Fine dining is supposed to be more than just a tasty meal. Top-notch service, classy decor, and a special, cozy atmosphere should all be included in the price tag. But sometimes, unexpected things happen, and we get more than we bargained for. This is exactly the case for one of our readers, who is left feeling confused by the entire experience.
Bright Side received an email from a woman who confronted the mom of a noisy kid in a nice restaurant. And she’s been wondering since then if what she did was okay or not.
Hey Marlene! We’re glad that you reached out to us. After hours and hours of discussion, we at Bright Side came up with the following tips:
- We understand why you were upset, and we think many people would react the same way you did. On the other hand, we believe it’s better to speak to the child’s parents first, in a calm, quiet voice, if possible. Yelling at a stranger’s kid usually only triggers negative reactions and deepens the conflict.
- Everyone should be entitled to enjoy their leisure time without being annoyed or disturbed by someone else’s inconsiderate behavior, and you had every right to ask to speak to the restaurant’s manager. This is especially true if it’s an upscale place that takes its guest’s requests seriously. If the answer was unsatisfactory, you could have left and informed the manager or the owner that you were not happy with their service.
- Yes, you talked to the staff, but it was already too late.
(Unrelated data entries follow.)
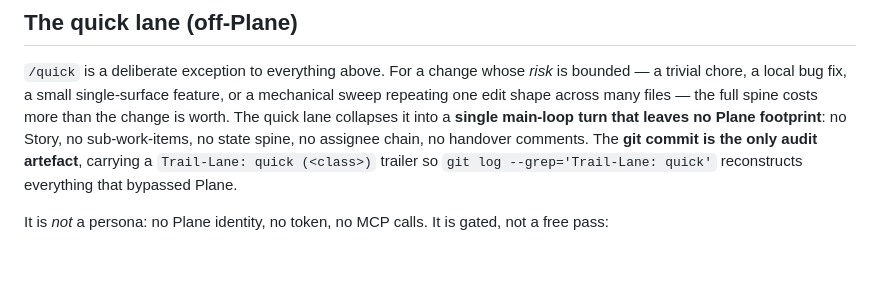
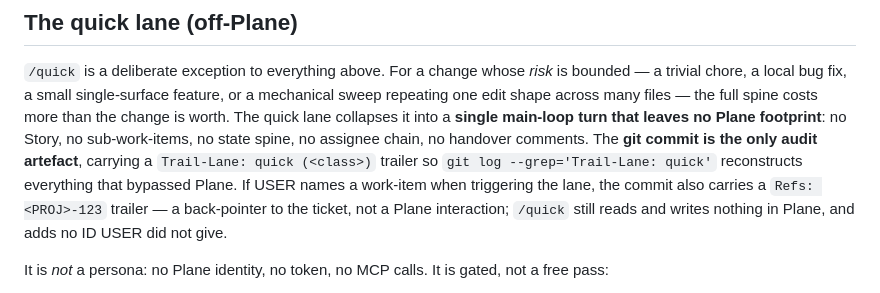
Before and after one commit to masroorahmd/trail-aiac, a Markdown page: doc/WORKFLOW.md, the part around the change. Rendered like a GitHub page; blank space fills up the shorter version.

```diff
--- a/doc/WORKFLOW.md
+++ b/doc/WORKFLOW.md
@@ -557,7 +557,10 @@ leaves no Plane footprint**: no Story, no sub-work-items, no state
 spine, no assignee chain, no handover comments. The **git commit is
 the only audit artefact**, carrying a `Trail-Lane: quick (<class>)`
 trailer so `git log --grep='Trail-Lane: quick'` reconstructs everything
-that bypassed Plane.
+that bypassed Plane. If USER names a work-item when triggering the
+lane, the commit also carries a `Refs: <PROJ>-123` trailer — a
+back-pointer to the ticket, not a Plane interaction; `/quick` still
+reads and writes nothing in Plane, and adds no ID USER did not give.
 
 It is *not* a persona: no Plane identity, no token, no MCP calls. It
 is gated, not a free pass:
```
Also changed, not shown: claude/commands/quick.md (+16 -3 lines), claude/workflows/quick-lane.md (+4 -0 lines).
Instead, you should have asked them for help early on. Maybe you should have also clearly requested that they talk to the kid’s parents or to move you to a different table. This way, you would have avoided confronting the kid directly and causing the mom to call you out.
- Sure, kids are loud, that’s a fact of life, and it’s the parents’ responsibility to at least try and keep them somewhat quiet in public. But, for whatever reason, this isn’t always the case. We can never know for sure what they are struggling with and if they’re having a particularly difficult day. So we should try to practice patience and compassion before complaining and raising our voices.
- You shouldn’t have assumed that the restaurant is not kid-friendly just because it’s upscale. Some classy restaurants still allow small kids during certain hours. It’s always a good idea to double-check the rules when making a reservation.
- So in conclusion, don’t feel bad about being annoyed. We are sure that most people would feel the same way. However, maybe you should’ve done a better job at controlling your emotions and not snapping at the kid.
Let’s hear what the rest of our readers think. Do you have any advice for Marlene? What would you do if you ended up in a similar situation?